As with most new vehicles nowadays, anti-lock brakes with brake-assist and electronic brake-force distribution is also standard, along with stability and traction control systems. Lexus provides three rear-seat child-seat tether anchorages and two ISOFIX latches, fitted to the outboard positions of the back bench.
The RAV4 scored a five-star rating in the Australasian New Car Assessment Program during its launch year in 2019.
Standard safety equipment includes seven airbags (dual front, front side, curtain and driver’s knee), Lane Departure Alert, Lane Trace Assist, Autonomous Emergency Braking (AEB) with pedestrian and daytime cyclist detection, Blind Spot Monitor, Rear Cross Traffic Alert, speed signs recognition, automatic high beam, adaptive cruise control, Trailer Sway Control, front and rear parking sensors, anti-lock brakes with Electronic Brake-force Distribution and Brake Assist, electronic stability control, traction control, hill-start control and seatbelt warning.

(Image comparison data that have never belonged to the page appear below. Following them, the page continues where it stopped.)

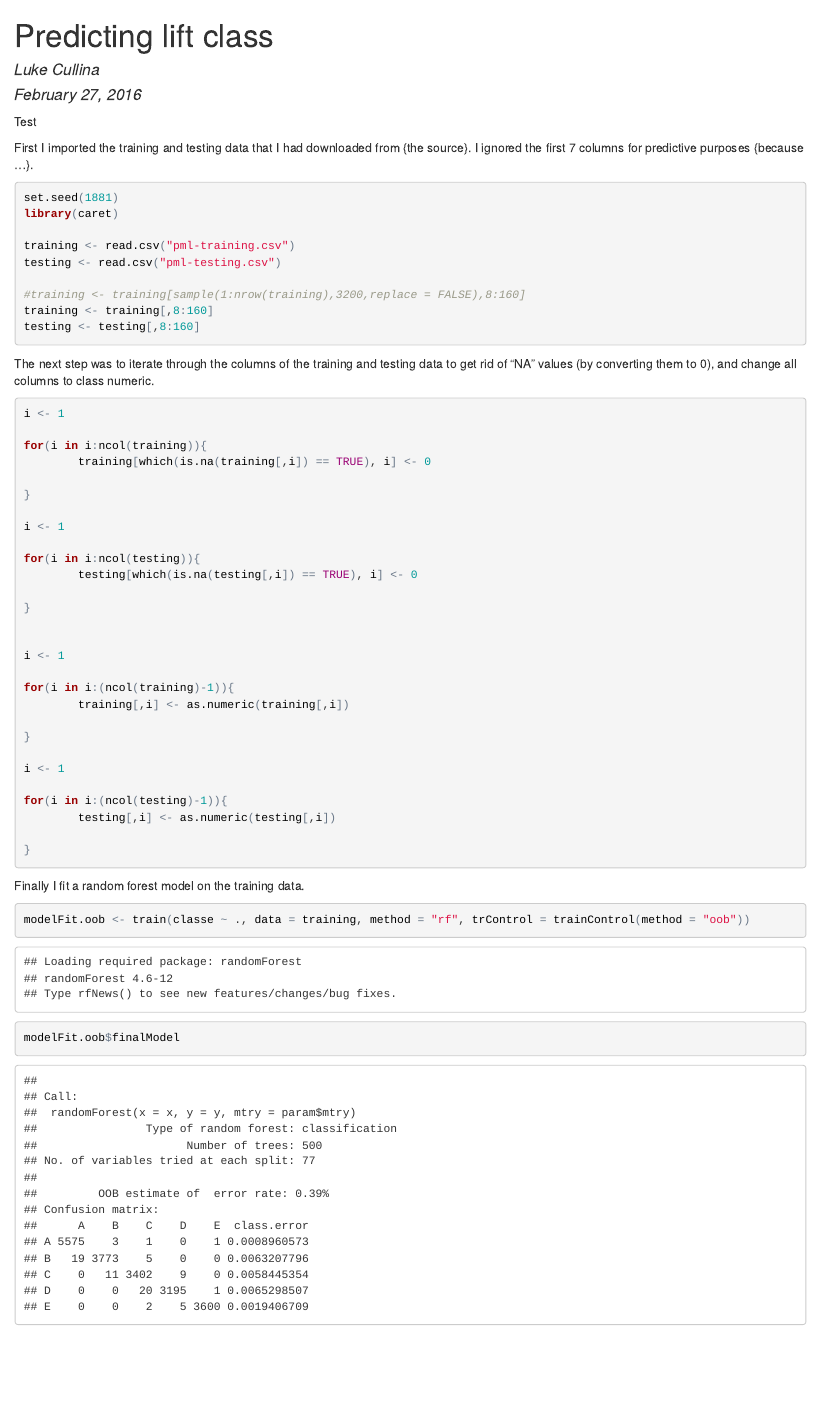
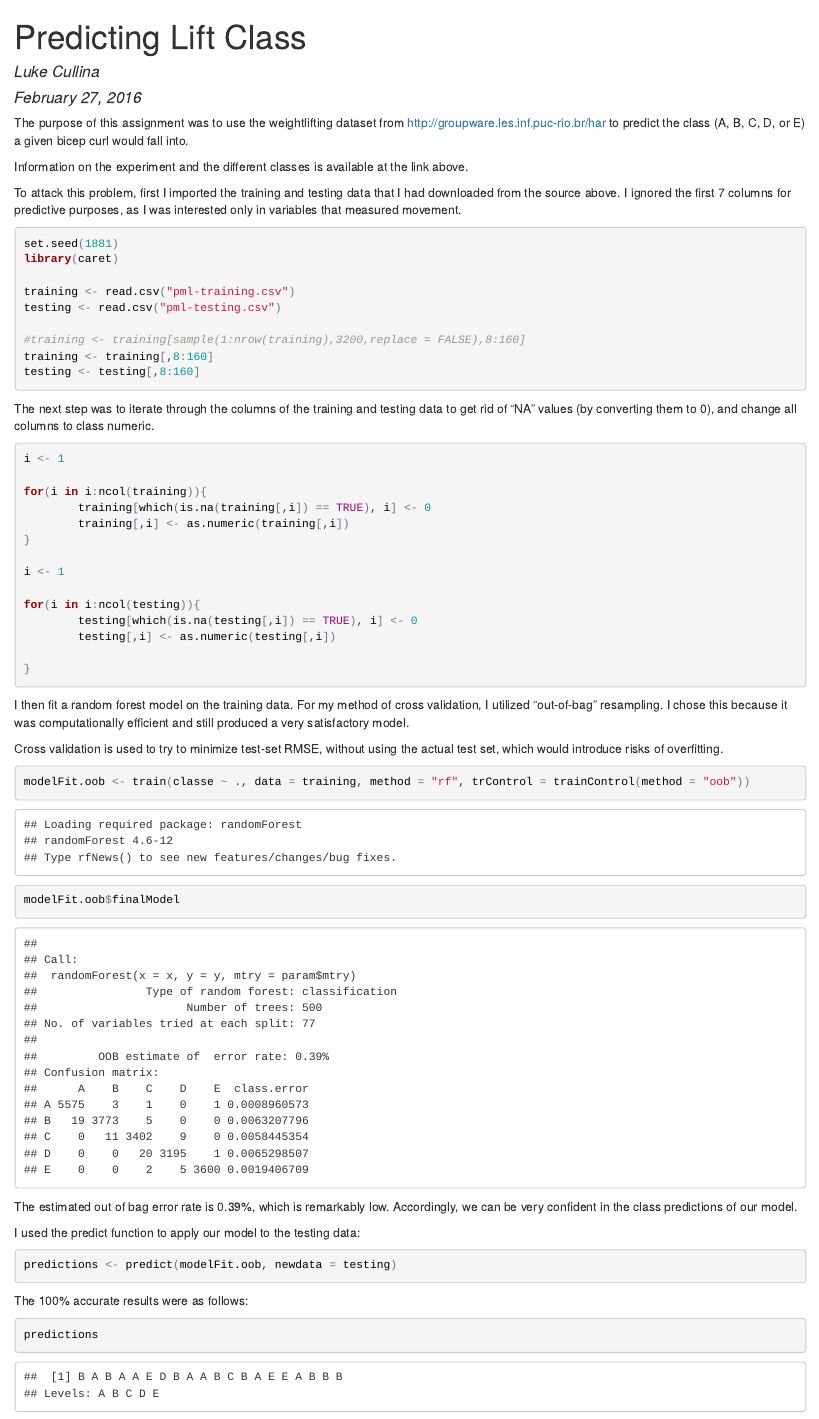
Before and after one commit to lcullina/PredictionAssignment, an R Markdown document (Predictingliftclass.Rmd): the page in a window 1100 px wide, from its top. The pictures show the output file Predictingliftclass.html that the author committed with the source, opened offline.

Commit message:
Added files via upload

````diff
--- a/Predictingliftclass.Rmd
+++ b/Predictingliftclass.Rmd
@@ -1,13 +1,17 @@
 ---
-title: "Predicting lift class"
+title: "Predicting Lift Class"
 author: "Luke Cullina"
 date: "February 27, 2016"
 output: html_document
 ---
 
-Test
 
-First I imported the training and testing data that I had downloaded from {the source}. I ignored the first 7 columns for predictive purposes {because ...}.
+
+The purpose of this assignment was to use the weightlifting dataset from  http://groupware.les.inf.puc-rio.br/har to predict the class (A, B, C, D, or E) a given bicep curl would fall into.
+
+Information on the experiment and the different classes is available at the link above.
+
+To attack this problem, first I imported the training and testing data that I had downloaded from the source above. I ignored the first 7 columns for predictive purposes, as I was interested only in variables that measured movement.
 ```{r,cache = TRUE, warning = FALSE}
 set.seed(1881)
 library(caret)
@@ -28,36 +32,38 @@ i <- 1
 
 for(i in i:ncol(training)){
         training[which(is.na(training[,i]) == TRUE), i] <- 0
-
+        training[,i] <- as.numeric(training[,i])
 }
 
 i <- 1
 
 for(i in i:ncol(testing)){
         testing[which(is.na(testing[,i]) == TRUE), i] <- 0
+        testing[,i] <- as.numeric(testing[,i])
 
 }
 
-
-i <- 1
-
-for(i in i:(ncol(training)-1)){
-        training[,i] <- as.numeric(training[,i])
-
-}
-
-i <- 1
-
-for(i in i:(ncol(testing)-1)){
-        testing[,i] <- as.numeric(testing[,i])
-
-}
 ```
 
-Finally I fit a random forest model on the training data.
+I then fit a random forest model on the training data. For my method of cross validation, I utilized "out-of-bag" resampling. I chose this because it was computationally efficient and still produced a very satisfactory model.
+
+Cross validation is used to try to minimize test-set RMSE, without using the actual test set, which would introduce risks of overfitting.
 ```{r, cache= TRUE, warning = FALSE}
 modelFit.oob <- train(classe ~ ., data = training, method = "rf", trControl = trainControl(method = "oob"))
 
 modelFit.oob$finalModel
 
 ```
+
+The estimated out of bag error rate is 0.39%, which is remarkably low. Accordingly, we can be very confident in the class predictions of our model.
+
+I used the predict function to apply our model to the testing data:
+```{r, cache = TRUE, warning = FALSE}
+predictions <- predict(modelFit.oob, newdata = testing)
+```
+
+The 100% accurate results were as follows:
+
+```{r}
+predictions
+```
````
Also changed, not shown: Predictingliftclass.html.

Note that the RAV4’s AEB can detect and brake for cars between 10km/h and 180km/h, and for pedestrians and cyclists between 10km/h and 80km/h, while the lane-departure alert with steering control system is operational between 50km/h and 180km/h.
A pair of ISOFIX points as well as a trio of top tethers for straps are fitted to the rear seats.
Service intervals are at 12 months or 15,000km, whichever comes first.
The NX also includes three years and 45,000km of capped-price servicing, with each one costing $495 – and as we’ve noticed in the recent past, that is very highly competitive pricing for a luxury brand.
Plus, there’s also Lexus’ ‘Encore’ aftersales subscription program offering myriad offers and services.
Toyota offers a five-year/unlimited kilometre warranty – with the option of extending that to seven years – as well as roadside assistance. Service intervals are at 12 months or 15,000km.
The engine and transmission are under a seven-year warranty, while the hybrid battery pack is up to 10 years as long as the owner undertakes an annual inspection “… as part of routine maintenance according to the vehicle logbook.”
And why wouldn't you? The first five annual scheduled services are capped at just $230 each, with the work carried out detailed online at Toyota's website. This is one of the brand's biggest advantages over the competition.